# Problem statement
Everything in the data should be repeated exactly, save for the images.

== Extracted information

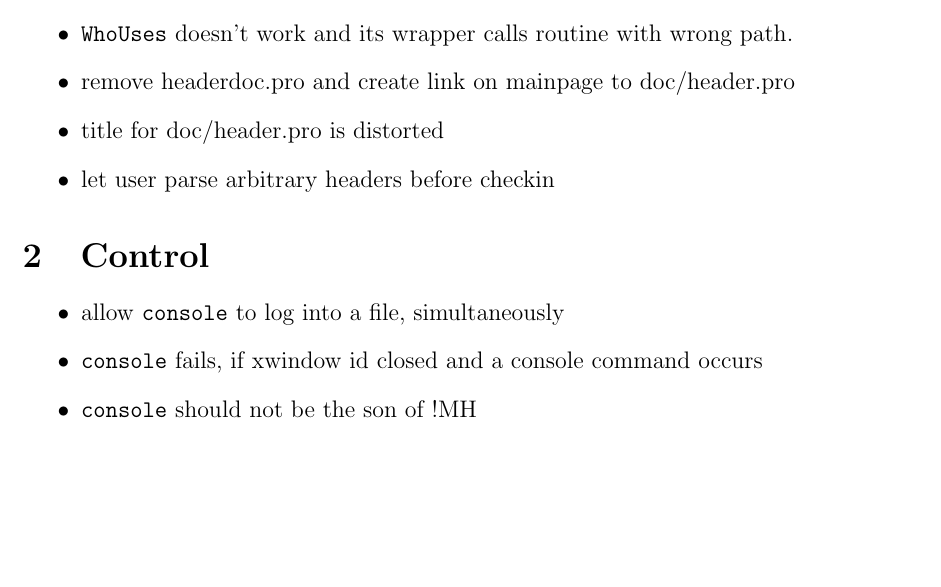
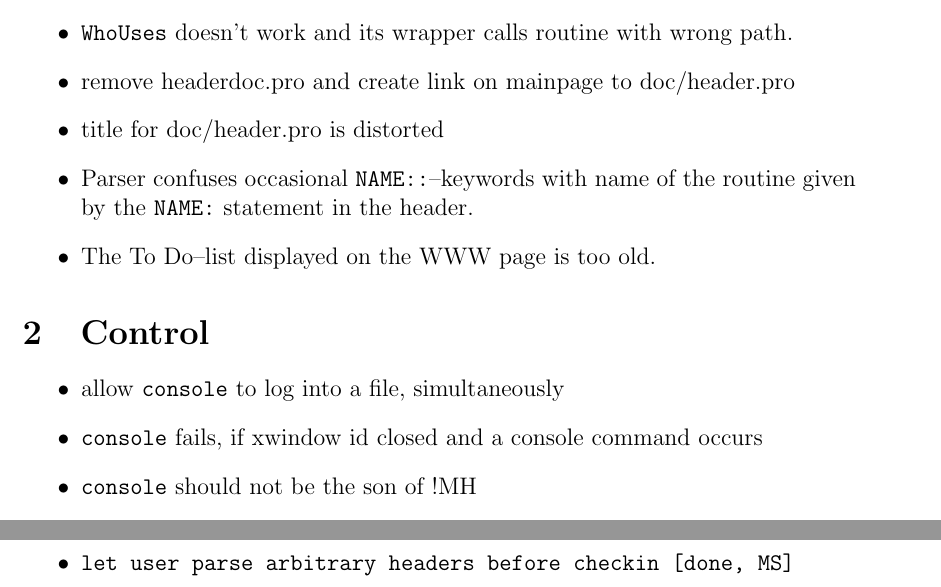
Before and after one commit to BackupTheBerlios/nase-svn, a LaTeX document (doc/trunk/workshop/todo.tex): part of page 1 of 4 before the commit and two parts of pages 1 and 4 of 4 after it, the two joined at a grey line, cut so that both start at the same text, the shorter picture padded with empty space. Compiled offline with pdfLaTeX.

Commit message:
2 new entries, and one fulfilled.

```diff
--- a/doc/trunk/workshop/todo.tex
+++ b/doc/trunk/workshop/todo.tex
@@ -148,7 +151,9 @@ Version: \$Id$ $\$
 \item \texttt{WhoUses} doesn't work and its wrapper calls routine with wrong path.
 \item remove headerdoc.pro and create link on mainpage to doc/header.pro
 \item title for doc/header.pro is distorted
-\item let user parse arbitrary headers before checkin
+\item Parser confuses occasional \texttt{NAME::}--keywords with name
+  of the routine given by the \texttt{NAME:} statement in the header.
+\item The To Do--list displayed on the WWW page is too old.
 \end{itemize}
 
 
@@ -233,6 +238,7 @@ Version: \$Id$ $\$
 \item Help System: show path to file in header display [MS]
 \item Help System: header view also with currently edited [MS]
 \item \texttt{FakeEach}: omit the skel keyword, or delete from documentation [done, AT]
+\item let user parse arbitrary headers before checkin [done, MS]
 \end{itemize}
 
 
```
Also changed, not shown: doc/trunk/workshop/todo.tex (5 more changed lines).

====

# Response
Before and after one commit to BackupTheBerlios/nase-svn, a LaTeX document (doc/trunk/workshop/todo.tex): part of page 1 of 4 before the commit and two parts of pages 1 and 4 of 4 after it, the two joined at a grey line, cut so that both start at the same text, the shorter picture padded with empty space. Compiled offline with pdfLaTeX.

Commit message:
2 new entries, and one fulfilled.

```diff
--- a/doc/trunk/workshop/todo.tex
+++ b/doc/trunk/workshop/todo.tex
@@ -148,7 +151,9 @@ Version: \$Id$ $\$
 \item \texttt{WhoUses} doesn't work and its wrapper calls routine with wrong path.
 \item remove headerdoc.pro and create link on mainpage to doc/header.pro
 \item title for doc/header.pro is distorted
-\item let user parse arbitrary headers before checkin
+\item Parser confuses occasional \texttt{NAME::}--keywords with name
+  of the routine given by the \texttt{NAME:} statement in the header.
+\item The To Do--list displayed on the WWW page is too old.
 \end{itemize}
 
 
@@ -233,6 +238,7 @@ Version: \$Id$ $\$
 \item Help System: show path to file in header display [MS]
 \item Help System: header view also with currently edited [MS]
 \item \texttt{FakeEach}: omit the skel keyword, or delete from documentation [done, AT]
+\item let user parse arbitrary headers before checkin [done, MS]
 \end{itemize}
 
 
```
Also changed, not shown: doc/trunk/workshop/todo.tex (5 more changed lines).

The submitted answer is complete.